After Galway’s defeat to Waterford on Saturday, talk of whether Joe Canning will now retire has heated up, with some suggesting that the Tribesmen need some young blood.
Canning became the all-time hurling championship top scorer on Saturday in his side’s losing effort in the All-Ireland Hurling Championship qualifiers.
The 32-year-old has now hit 27-486 in his career, and many believe that now is the time for him to step down and let the young players challenge him for the title.
Former Galway hurler James Skehill is one of those that believes Canning will retire now, as he spoke to Off The Ball after the match on Saturday.
“I think the big thing today was the Joe thankfully got the record which was a big feat for him and congratulations to him,” Skehill said.
“But I am not sure how much time he has left in the Galway jersey. You look at the panel as a whole, I think it is in need of rejuvenation. It is in need of an injection of youth.
“I am not sure what evidence there was today that the same group can challenge for an All-Ireland next year.
“So, I think there is going to be a lot of soul searching done… and I’d say there could be three or four retirements in Galway at this stage.”
While many agree with Skehill, former Cork camogie player and current Dublin coach Sarah O’Donovan is not one of them.
Speaking on Monday’s OTB AM, O’Donovan suggested that talk of Canning’s retirement should be shelved.
“I don’t think Joe Canning has to go,” O’Donovan said. “Tom Brady is still playing at 40, and Joe was still pinging it past to Jason Flynn yesterday.
“Leave Joe alone! Joe doesn’t need to retire, and if we are chasing the best out of the game at this stage, we need to cop onto ourselves; Joe doesn’t need to go.”
For O’Donovan, seeing players like Canning continue to play will push future stars to improve and force the old guard out, rather than them deciding to simply retire.
“Hurling is such an amazing sport,” O’Donovan said. “There will be better players, that is the beauty of it. Joe now has set the standard, Henry Shefflin set it before him.
“There will be players that will emulate Joe, no more than Eoin Cody; exciting players coming through. It is always going to be the future in hurling.

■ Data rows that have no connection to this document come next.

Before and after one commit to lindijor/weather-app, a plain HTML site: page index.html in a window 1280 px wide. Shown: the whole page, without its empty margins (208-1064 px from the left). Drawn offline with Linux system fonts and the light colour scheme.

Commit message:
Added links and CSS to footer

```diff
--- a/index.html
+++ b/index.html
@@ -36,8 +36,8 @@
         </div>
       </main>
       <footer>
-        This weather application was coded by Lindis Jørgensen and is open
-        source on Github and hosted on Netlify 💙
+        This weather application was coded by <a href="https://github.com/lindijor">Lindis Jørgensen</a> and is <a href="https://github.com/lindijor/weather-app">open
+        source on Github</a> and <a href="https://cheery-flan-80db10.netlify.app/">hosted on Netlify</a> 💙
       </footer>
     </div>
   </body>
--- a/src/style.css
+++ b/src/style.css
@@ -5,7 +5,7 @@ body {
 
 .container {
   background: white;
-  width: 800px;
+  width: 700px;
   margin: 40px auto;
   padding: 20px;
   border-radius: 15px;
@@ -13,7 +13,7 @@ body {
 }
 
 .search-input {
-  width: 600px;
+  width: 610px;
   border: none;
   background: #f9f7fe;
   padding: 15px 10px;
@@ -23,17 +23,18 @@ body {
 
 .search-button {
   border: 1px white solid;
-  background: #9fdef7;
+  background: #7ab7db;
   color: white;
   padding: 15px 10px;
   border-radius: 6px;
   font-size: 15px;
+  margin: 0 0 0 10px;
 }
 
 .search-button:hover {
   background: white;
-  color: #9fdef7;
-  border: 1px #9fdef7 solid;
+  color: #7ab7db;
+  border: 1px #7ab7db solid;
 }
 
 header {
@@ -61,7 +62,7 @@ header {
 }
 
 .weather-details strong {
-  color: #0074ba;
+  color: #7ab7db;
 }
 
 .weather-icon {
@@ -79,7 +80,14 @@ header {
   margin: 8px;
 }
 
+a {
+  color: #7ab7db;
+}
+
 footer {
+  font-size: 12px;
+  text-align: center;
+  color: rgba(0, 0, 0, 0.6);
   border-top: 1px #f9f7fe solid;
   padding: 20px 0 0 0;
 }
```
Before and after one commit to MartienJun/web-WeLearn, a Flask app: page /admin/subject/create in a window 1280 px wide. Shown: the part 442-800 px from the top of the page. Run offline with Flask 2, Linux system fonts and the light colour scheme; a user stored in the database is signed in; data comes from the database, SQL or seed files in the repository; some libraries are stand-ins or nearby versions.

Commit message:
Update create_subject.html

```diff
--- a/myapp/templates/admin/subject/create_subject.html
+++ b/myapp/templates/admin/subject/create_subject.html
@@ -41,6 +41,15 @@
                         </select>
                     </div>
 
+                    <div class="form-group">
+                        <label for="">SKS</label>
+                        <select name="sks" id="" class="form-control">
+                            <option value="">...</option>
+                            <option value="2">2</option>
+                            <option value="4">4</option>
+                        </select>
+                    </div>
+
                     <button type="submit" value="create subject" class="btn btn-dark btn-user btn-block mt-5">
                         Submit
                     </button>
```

“But that is why I am slow to say goodbye to these guys, because you need the new guys to see these guys to their absolute prime and keep pushing them.”